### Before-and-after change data
---*---

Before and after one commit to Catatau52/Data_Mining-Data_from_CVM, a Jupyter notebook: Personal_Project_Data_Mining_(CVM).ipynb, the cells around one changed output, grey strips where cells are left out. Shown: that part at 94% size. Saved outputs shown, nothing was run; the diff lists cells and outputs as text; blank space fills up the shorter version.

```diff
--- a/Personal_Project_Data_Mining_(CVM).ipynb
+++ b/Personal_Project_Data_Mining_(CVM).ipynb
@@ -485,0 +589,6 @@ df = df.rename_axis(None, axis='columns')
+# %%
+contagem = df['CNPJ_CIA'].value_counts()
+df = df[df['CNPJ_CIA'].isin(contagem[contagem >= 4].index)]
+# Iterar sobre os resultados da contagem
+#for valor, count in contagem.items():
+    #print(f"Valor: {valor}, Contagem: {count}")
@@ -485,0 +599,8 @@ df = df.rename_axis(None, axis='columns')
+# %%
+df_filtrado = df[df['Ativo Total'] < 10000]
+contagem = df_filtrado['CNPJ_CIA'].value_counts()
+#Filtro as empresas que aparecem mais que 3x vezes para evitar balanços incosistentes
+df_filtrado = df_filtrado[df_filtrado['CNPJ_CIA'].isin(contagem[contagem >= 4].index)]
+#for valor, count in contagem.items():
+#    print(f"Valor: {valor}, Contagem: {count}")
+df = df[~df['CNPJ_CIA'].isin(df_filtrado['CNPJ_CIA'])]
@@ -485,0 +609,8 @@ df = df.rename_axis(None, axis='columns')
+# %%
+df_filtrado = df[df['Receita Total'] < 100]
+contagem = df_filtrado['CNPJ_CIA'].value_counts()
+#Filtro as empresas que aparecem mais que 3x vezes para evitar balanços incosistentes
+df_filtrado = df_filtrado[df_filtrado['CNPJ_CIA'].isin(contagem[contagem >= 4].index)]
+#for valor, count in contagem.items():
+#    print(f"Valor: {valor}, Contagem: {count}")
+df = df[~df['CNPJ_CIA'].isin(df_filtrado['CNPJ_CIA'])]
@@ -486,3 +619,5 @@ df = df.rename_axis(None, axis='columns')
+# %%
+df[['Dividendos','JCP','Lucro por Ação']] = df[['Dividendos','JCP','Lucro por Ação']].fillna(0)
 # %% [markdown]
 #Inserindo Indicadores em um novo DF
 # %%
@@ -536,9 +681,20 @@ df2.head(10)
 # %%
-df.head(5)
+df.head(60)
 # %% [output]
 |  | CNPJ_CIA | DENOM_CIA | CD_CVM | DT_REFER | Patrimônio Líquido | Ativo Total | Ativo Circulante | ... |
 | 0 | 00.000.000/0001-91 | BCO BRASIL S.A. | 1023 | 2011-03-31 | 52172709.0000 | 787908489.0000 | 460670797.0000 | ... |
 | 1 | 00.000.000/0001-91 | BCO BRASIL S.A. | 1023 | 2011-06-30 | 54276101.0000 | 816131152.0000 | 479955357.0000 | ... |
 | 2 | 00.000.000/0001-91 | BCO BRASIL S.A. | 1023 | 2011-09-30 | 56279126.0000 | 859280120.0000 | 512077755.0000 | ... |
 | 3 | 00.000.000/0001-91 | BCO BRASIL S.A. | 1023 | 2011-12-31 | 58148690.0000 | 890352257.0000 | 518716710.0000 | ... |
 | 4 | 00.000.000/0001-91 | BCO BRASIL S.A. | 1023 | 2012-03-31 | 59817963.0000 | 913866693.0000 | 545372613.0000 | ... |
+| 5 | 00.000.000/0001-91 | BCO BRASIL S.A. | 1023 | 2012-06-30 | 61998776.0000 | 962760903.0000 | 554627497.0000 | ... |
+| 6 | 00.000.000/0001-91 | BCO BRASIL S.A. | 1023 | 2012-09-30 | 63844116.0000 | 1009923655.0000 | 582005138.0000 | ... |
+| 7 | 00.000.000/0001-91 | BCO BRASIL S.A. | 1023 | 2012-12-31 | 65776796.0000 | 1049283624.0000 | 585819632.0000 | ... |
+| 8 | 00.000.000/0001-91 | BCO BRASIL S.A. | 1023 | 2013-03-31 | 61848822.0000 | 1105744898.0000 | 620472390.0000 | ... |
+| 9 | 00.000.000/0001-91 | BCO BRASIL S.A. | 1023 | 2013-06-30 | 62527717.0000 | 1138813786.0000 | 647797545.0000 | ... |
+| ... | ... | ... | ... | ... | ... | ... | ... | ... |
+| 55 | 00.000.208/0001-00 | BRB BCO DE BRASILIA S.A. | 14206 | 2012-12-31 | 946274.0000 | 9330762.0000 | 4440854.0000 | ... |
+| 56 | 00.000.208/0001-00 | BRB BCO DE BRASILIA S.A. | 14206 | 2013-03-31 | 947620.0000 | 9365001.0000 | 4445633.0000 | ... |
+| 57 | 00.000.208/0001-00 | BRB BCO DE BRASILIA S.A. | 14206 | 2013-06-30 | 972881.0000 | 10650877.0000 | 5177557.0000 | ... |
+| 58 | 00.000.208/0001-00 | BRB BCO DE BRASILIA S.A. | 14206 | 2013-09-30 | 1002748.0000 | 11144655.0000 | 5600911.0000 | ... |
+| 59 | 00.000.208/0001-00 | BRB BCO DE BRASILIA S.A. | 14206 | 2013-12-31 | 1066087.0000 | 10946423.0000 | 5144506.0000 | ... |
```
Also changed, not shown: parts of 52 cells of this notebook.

---*---

### Problem to work on
Review the entries above and return every line where "axis" appears.

### Written solution
@@ -485,0 +589,6 @@ df = df.rename_axis(None, axis='columns')
@@ -485,0 +599,8 @@ df = df.rename_axis(None, axis='columns')
@@ -485,0 +609,8 @@ df = df.rename_axis(None, axis='columns')
@@ -486,3 +619,5 @@ df = df.rename_axis(None, axis='columns')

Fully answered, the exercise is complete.